WHAT YOU WILL DO:
Word for word, write the records out again, but omit each picture.

Structured diff data:
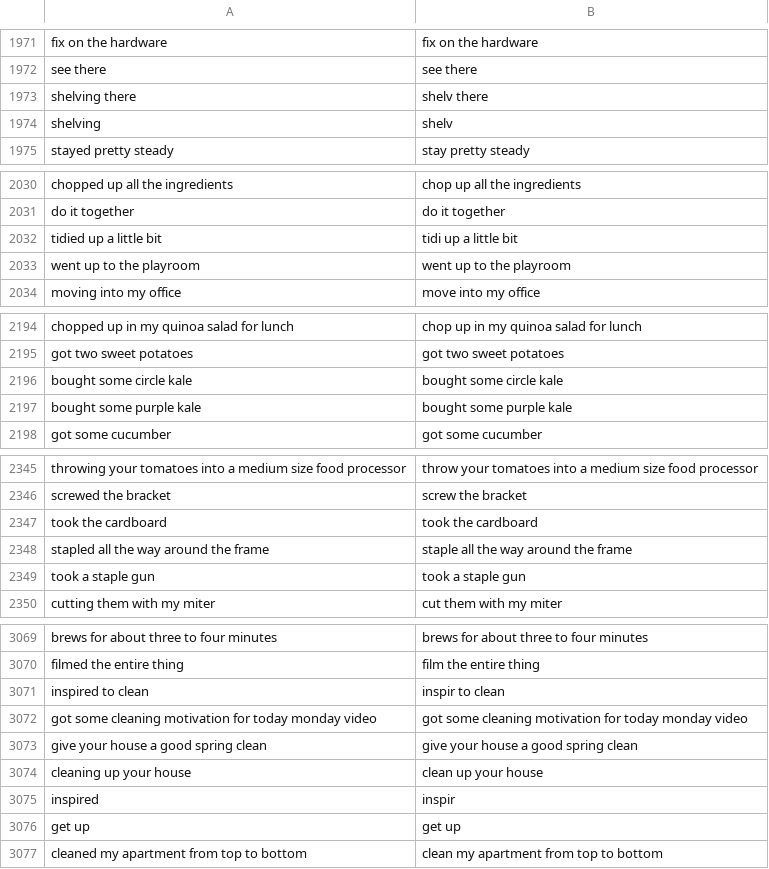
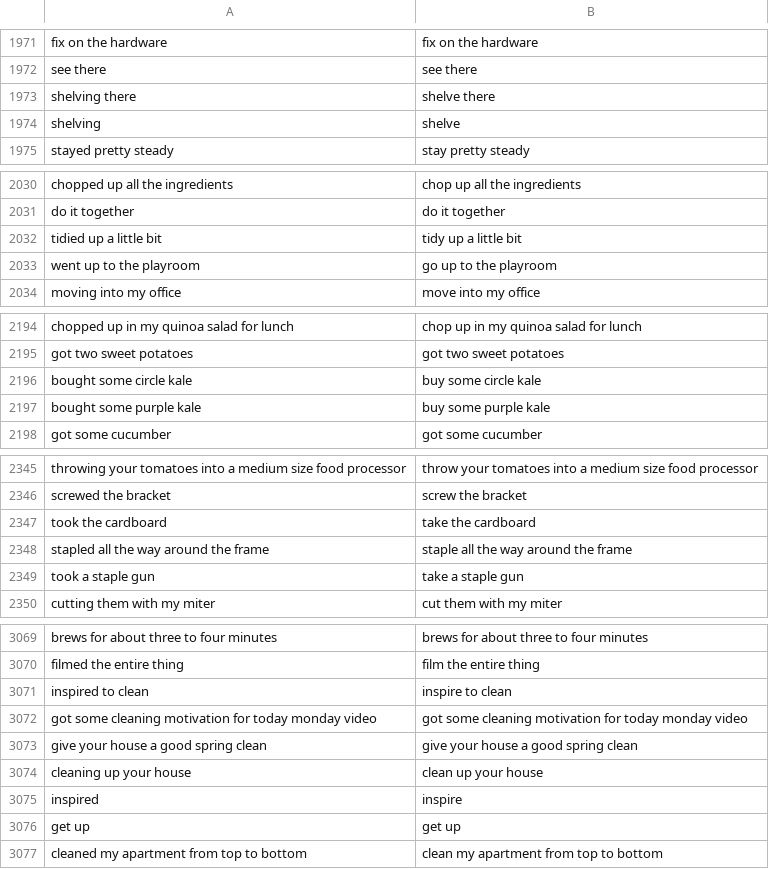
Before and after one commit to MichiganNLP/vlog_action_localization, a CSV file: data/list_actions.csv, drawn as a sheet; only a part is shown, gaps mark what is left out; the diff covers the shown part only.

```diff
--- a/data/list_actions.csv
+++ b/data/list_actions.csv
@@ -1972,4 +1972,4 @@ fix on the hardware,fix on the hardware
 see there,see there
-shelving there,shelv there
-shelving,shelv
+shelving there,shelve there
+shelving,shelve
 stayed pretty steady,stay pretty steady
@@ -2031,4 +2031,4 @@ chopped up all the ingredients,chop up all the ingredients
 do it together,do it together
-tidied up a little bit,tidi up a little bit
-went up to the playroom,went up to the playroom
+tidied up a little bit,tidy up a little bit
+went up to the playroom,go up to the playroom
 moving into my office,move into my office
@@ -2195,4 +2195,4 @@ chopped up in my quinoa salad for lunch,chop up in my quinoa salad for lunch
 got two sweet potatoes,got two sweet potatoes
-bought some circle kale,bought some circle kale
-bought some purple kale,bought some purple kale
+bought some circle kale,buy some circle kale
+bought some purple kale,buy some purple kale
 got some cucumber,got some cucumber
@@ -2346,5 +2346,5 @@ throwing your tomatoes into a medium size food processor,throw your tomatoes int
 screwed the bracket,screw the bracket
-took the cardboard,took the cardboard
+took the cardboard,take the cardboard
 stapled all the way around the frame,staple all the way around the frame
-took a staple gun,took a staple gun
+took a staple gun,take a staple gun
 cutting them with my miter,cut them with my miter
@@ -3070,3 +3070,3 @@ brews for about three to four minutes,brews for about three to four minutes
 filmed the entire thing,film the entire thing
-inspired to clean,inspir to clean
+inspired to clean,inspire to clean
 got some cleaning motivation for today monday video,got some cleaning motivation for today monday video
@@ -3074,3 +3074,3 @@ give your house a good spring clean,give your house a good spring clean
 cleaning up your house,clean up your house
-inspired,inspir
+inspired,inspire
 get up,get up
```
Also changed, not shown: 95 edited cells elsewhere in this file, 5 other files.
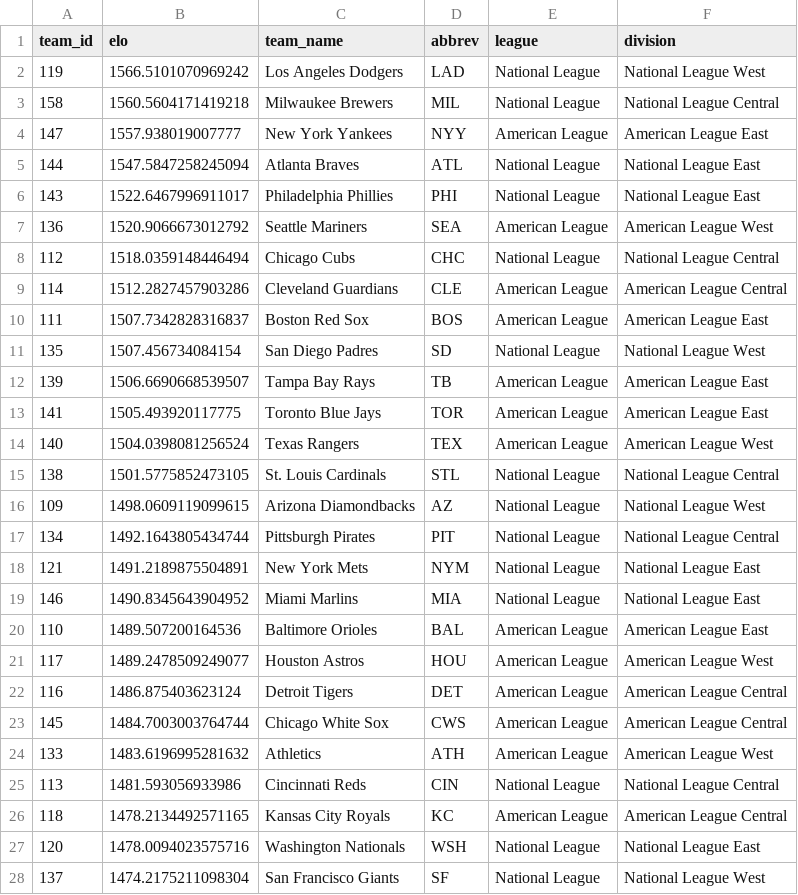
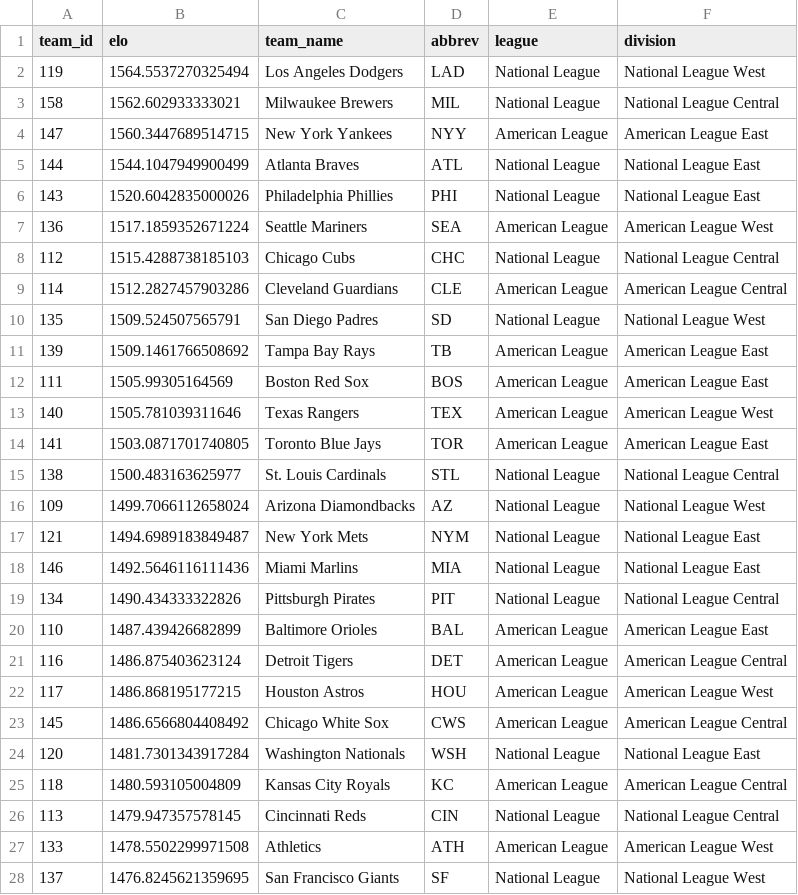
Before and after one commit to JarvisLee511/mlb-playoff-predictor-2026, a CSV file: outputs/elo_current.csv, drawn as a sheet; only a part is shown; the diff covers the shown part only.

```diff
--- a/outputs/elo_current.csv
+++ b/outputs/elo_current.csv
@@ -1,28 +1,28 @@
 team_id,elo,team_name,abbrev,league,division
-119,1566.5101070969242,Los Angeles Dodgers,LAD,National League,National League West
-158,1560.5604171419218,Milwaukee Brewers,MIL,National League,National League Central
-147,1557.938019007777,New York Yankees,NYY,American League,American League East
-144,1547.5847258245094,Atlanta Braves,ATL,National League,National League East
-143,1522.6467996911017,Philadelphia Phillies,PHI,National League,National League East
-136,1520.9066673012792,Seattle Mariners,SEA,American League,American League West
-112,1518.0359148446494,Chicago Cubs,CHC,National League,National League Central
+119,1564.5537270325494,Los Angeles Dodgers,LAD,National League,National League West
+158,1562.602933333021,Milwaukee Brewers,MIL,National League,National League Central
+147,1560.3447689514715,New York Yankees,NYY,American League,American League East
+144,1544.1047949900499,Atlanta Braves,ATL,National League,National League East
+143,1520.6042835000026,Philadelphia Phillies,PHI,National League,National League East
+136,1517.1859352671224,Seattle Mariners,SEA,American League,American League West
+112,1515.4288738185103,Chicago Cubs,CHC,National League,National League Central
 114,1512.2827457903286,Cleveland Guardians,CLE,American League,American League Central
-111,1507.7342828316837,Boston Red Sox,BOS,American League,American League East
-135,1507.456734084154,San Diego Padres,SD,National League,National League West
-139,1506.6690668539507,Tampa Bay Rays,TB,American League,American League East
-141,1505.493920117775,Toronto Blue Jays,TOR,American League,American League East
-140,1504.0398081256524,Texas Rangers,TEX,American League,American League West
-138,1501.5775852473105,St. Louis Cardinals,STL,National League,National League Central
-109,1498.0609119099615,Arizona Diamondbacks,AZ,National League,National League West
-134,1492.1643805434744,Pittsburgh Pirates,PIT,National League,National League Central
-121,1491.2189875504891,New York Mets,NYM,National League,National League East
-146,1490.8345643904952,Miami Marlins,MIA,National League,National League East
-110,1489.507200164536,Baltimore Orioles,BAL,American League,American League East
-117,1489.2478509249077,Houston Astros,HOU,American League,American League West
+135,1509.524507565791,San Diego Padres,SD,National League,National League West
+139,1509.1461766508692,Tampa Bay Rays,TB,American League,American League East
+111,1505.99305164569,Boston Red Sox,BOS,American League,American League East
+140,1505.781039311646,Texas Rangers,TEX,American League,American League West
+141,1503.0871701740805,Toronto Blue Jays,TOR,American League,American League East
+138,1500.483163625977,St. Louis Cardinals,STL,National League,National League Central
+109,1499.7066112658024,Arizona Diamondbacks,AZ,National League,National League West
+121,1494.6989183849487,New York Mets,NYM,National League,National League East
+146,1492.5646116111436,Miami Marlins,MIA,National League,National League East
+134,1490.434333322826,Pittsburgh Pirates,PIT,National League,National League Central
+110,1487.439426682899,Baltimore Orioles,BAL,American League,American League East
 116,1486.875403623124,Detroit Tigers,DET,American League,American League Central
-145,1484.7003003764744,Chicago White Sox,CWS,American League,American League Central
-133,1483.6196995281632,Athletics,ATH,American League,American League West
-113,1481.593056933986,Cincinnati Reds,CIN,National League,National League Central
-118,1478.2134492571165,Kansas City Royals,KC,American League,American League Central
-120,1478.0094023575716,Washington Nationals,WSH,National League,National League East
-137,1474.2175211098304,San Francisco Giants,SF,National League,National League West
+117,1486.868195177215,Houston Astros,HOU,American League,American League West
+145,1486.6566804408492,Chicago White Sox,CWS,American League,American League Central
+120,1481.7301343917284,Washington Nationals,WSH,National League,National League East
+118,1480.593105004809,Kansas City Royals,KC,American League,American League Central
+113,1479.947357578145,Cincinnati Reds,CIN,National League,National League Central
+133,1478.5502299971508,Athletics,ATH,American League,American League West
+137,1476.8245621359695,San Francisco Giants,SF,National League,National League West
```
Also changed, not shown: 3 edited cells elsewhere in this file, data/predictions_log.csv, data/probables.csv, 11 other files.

ANSWER TO THIS TASK:
Before and after one commit to MichiganNLP/vlog_action_localization, a CSV file: data/list_actions.csv, drawn as a sheet; only a part is shown, gaps mark what is left out; the diff covers the shown part only.

```diff
--- a/data/list_actions.csv
+++ b/data/list_actions.csv
@@ -1972,4 +1972,4 @@ fix on the hardware,fix on the hardware
 see there,see there
-shelving there,shelv there
-shelving,shelv
+shelving there,shelve there
+shelving,shelve
 stayed pretty steady,stay pretty steady
@@ -2031,4 +2031,4 @@ chopped up all the ingredients,chop up all the ingredients
 do it together,do it together
-tidied up a little bit,tidi up a little bit
-went up to the playroom,went up to the playroom
+tidied up a little bit,tidy up a little bit
+went up to the playroom,go up to the playroom
 moving into my office,move into my office
@@ -2195,4 +2195,4 @@ chopped up in my quinoa salad for lunch,chop up in my quinoa salad for lunch
 got two sweet potatoes,got two sweet potatoes
-bought some circle kale,bought some circle kale
-bought some purple kale,bought some purple kale
+bought some circle kale,buy some circle kale
+bought some purple kale,buy some purple kale
 got some cucumber,got some cucumber
@@ -2346,5 +2346,5 @@ throwing your tomatoes into a medium size food processor,throw your tomatoes int
 screwed the bracket,screw the bracket
-took the cardboard,took the cardboard
+took the cardboard,take the cardboard
 stapled all the way around the frame,staple all the way around the frame
-took a staple gun,took a staple gun
+took a staple gun,take a staple gun
 cutting them with my miter,cut them with my miter
@@ -3070,3 +3070,3 @@ brews for about three to four minutes,brews for about three to four minutes
 filmed the entire thing,film the entire thing
-inspired to clean,inspir to clean
+inspired to clean,inspire to clean
 got some cleaning motivation for today monday video,got some cleaning motivation for today monday video
@@ -3074,3 +3074,3 @@ give your house a good spring clean,give your house a good spring clean
 cleaning up your house,clean up your house
-inspired,inspir
+inspired,inspire
 get up,get up
```
Also changed, not shown: 95 edited cells elsewhere in this file, 5 other files.
Before and after one commit to JarvisLee511/mlb-playoff-predictor-2026, a CSV file: outputs/elo_current.csv, drawn as a sheet; only a part is shown; the diff covers the shown part only.

```diff
--- a/outputs/elo_current.csv
+++ b/outputs/elo_current.csv
@@ -1,28 +1,28 @@
 team_id,elo,team_name,abbrev,league,division
-119,1566.5101070969242,Los Angeles Dodgers,LAD,National League,National League West
-158,1560.5604171419218,Milwaukee Brewers,MIL,National League,National League Central
-147,1557.938019007777,New York Yankees,NYY,American League,American League East
-144,1547.5847258245094,Atlanta Braves,ATL,National League,National League East
-143,1522.6467996911017,Philadelphia Phillies,PHI,National League,National League East
-136,1520.9066673012792,Seattle Mariners,SEA,American League,American League West
-112,1518.0359148446494,Chicago Cubs,CHC,National League,National League Central
+119,1564.5537270325494,Los Angeles Dodgers,LAD,National League,National League West
+158,1562.602933333021,Milwaukee Brewers,MIL,National League,National League Central
+147,1560.3447689514715,New York Yankees,NYY,American League,American League East
+144,1544.1047949900499,Atlanta Braves,ATL,National League,National League East
+143,1520.6042835000026,Philadelphia Phillies,PHI,National League,National League East
+136,1517.1859352671224,Seattle Mariners,SEA,American League,American League West
+112,1515.4288738185103,Chicago Cubs,CHC,National League,National League Central
 114,1512.2827457903286,Cleveland Guardians,CLE,American League,American League Central
-111,1507.7342828316837,Boston Red Sox,BOS,American League,American League East
-135,1507.456734084154,San Diego Padres,SD,National League,National League West
-139,1506.6690668539507,Tampa Bay Rays,TB,American League,American League East
-141,1505.493920117775,Toronto Blue Jays,TOR,American League,American League East
-140,1504.0398081256524,Texas Rangers,TEX,American League,American League West
-138,1501.5775852473105,St. Louis Cardinals,STL,National League,National League Central
-109,1498.0609119099615,Arizona Diamondbacks,AZ,National League,National League West
-134,1492.1643805434744,Pittsburgh Pirates,PIT,National League,National League Central
-121,1491.2189875504891,New York Mets,NYM,National League,National League East
-146,1490.8345643904952,Miami Marlins,MIA,National League,National League East
-110,1489.507200164536,Baltimore Orioles,BAL,American League,American League East
-117,1489.2478509249077,Houston Astros,HOU,American League,American League West
+135,1509.524507565791,San Diego Padres,SD,National League,National League West
+139,1509.1461766508692,Tampa Bay Rays,TB,American League,American League East
+111,1505.99305164569,Boston Red Sox,BOS,American League,American League East
+140,1505.781039311646,Texas Rangers,TEX,American League,American League West
+141,1503.0871701740805,Toronto Blue Jays,TOR,American League,American League East
+138,1500.483163625977,St. Louis Cardinals,STL,National League,National League Central
+109,1499.7066112658024,Arizona Diamondbacks,AZ,National League,National League West
+121,1494.6989183849487,New York Mets,NYM,National League,National League East
+146,1492.5646116111436,Miami Marlins,MIA,National League,National League East
+134,1490.434333322826,Pittsburgh Pirates,PIT,National League,National League Central
+110,1487.439426682899,Baltimore Orioles,BAL,American League,American League East
 116,1486.875403623124,Detroit Tigers,DET,American League,American League Central
-145,1484.7003003764744,Chicago White Sox,CWS,American League,American League Central
-133,1483.6196995281632,Athletics,ATH,American League,American League West
-113,1481.593056933986,Cincinnati Reds,CIN,National League,National League Central
-118,1478.2134492571165,Kansas City Royals,KC,American League,American League Central
-120,1478.0094023575716,Washington Nationals,WSH,National League,National League East
-137,1474.2175211098304,San Francisco Giants,SF,National League,National League West
+117,1486.868195177215,Houston Astros,HOU,American League,American League West
+145,1486.6566804408492,Chicago White Sox,CWS,American League,American League Central
+120,1481.7301343917284,Washington Nationals,WSH,National League,National League East
+118,1480.593105004809,Kansas City Royals,KC,American League,American League Central
+113,1479.947357578145,Cincinnati Reds,CIN,National League,National League Central
+133,1478.5502299971508,Athletics,ATH,American League,American League West
+137,1476.8245621359695,San Francisco Giants,SF,National League,National League West
```
Also changed, not shown: 3 edited cells elsewhere in this file, data/predictions_log.csv, data/probables.csv, 11 other files.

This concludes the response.